The #1 New York Times bestselling author Mary Higgins Clark wrote over forty suspense novels, four collections of short stories, a historical novel, a memoir, and two children’s books. With bestselling author Alafair Burke she wrote the Under Suspicion series including The Cinderella Murder, All Dressed in White, The Sleeping Beauty Killer, Every Breath You Take, You Don’t Own Me, and Piece of My Heart. With her daughter Carol Higgins Clark, she coauthored five suspense novels. More than one hundred million copies of her books are in print in the United States alone. Her books are international bestsellers.
Booklist Clark is a master of suspense and an excellent storyteller. We'll Meet Again is first-rate entertainment.
The Daily Sun (Perry, GA) Mary Higgins Clark is one of those rare novelists whose books get better with each passing year. She is already one of the most beloved mystery writers of our generation and as such could coast along turning out pale imitations of her past hits. But not our Mary; she has to keep being more inventive and more entertaining with each new story she creates. Her latest is We'll Meet Again and it is one of her best....Find a comfortable chair and dive in. You owe yourself this pleasure.

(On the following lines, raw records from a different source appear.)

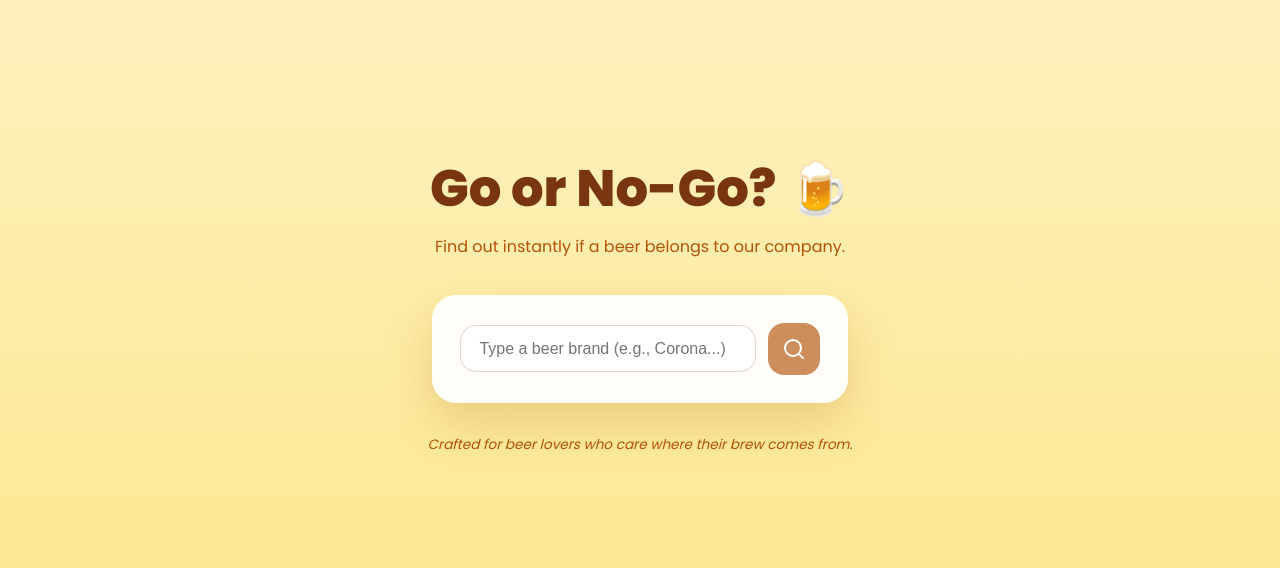
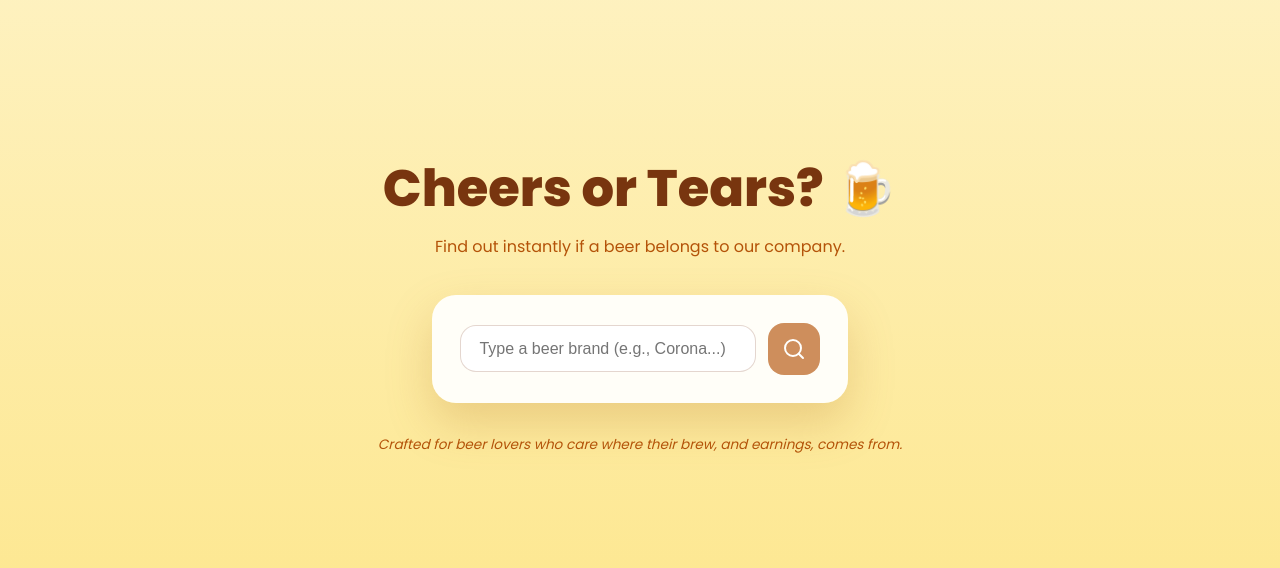
Before and after one commit to lrosouza/go-no-go, a React (Vite) app: page / in a window 1280 px wide. Shown: the part 112-680 px from the top of the page. Built offline with nearby package versions, Linux system fonts and the light colour scheme.

Commit message:
textos de conteúdo.

```diff
--- a/src/App.jsx
+++ b/src/App.jsx
@@ -18,14 +18,14 @@ const OWNED_BRANDS = [
 
 const RESULT_MESSAGES = {
   owned: {
-    title: "This brand belongs to our company.",
+    title: "Cheers!.",
     description: "Go for it!🍻",
     icon: CheckCircle2,
     className: "result-owned",
   },
   not_owned: {
-    title: "This brand does not belong to our company.",
-    description: "Follow the 3 steps:\n1) Order tap water;\n2) Call the manager;\n3) Sell our beer.",
+    title: "Tears!",
+    description: "Gor for a water (tap), though.",
     icon: XCircle,
     className: "result-independent",
   },
@@ -74,7 +74,7 @@ export default function App() {
         animate={{ opacity: 1, y: 0 }}
         transition={{ duration: 0.6, ease: "easeOut" }}
       >
-        <h1 className="hero-title">Go or No-Go? 🍺</h1>
+        <h1 className="hero-title">Cheers or Tears? 🍺</h1>
         <p className="hero-subtitle">
           Find out instantly if a beer belongs to our
           company.
@@ -120,7 +120,7 @@ export default function App() {
       </Card>
 
       <p className="footer-note">
-        Crafted for beer lovers who care where their brew comes from.
+        Crafted for beer lovers who care where their brew, and earnings, comes from.
       </p>
     </div>
   );
```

Roanoke Times (VA) We'll Meet Again speeds along at an enjoyable breakneck pace....
The Knoxville News-Sentinel (TN) Another page-turner....
Arvada Community News (Denver) This is Mary Higgins Clark at her finest and her millions of fans will love it.
The Florida Times-Union A fast, fun read....You'll be reading late into the night as you have with previous Mary Higgins Clark bestsellers.
Abilene Reporter-News (TX) When it comes to suspense, there's no writer today more capable of keeping the reader completely absorbed than Mary Higgins Clark. She does it again in We'll Meet Again.
The Indianapolis Star Clark is a longtime master of suspense....As with all Mary Higgins Clark books, the action is fast-paced, starting with the first page....An engaging plot...filled with the ingredients Clark's fans have come to love.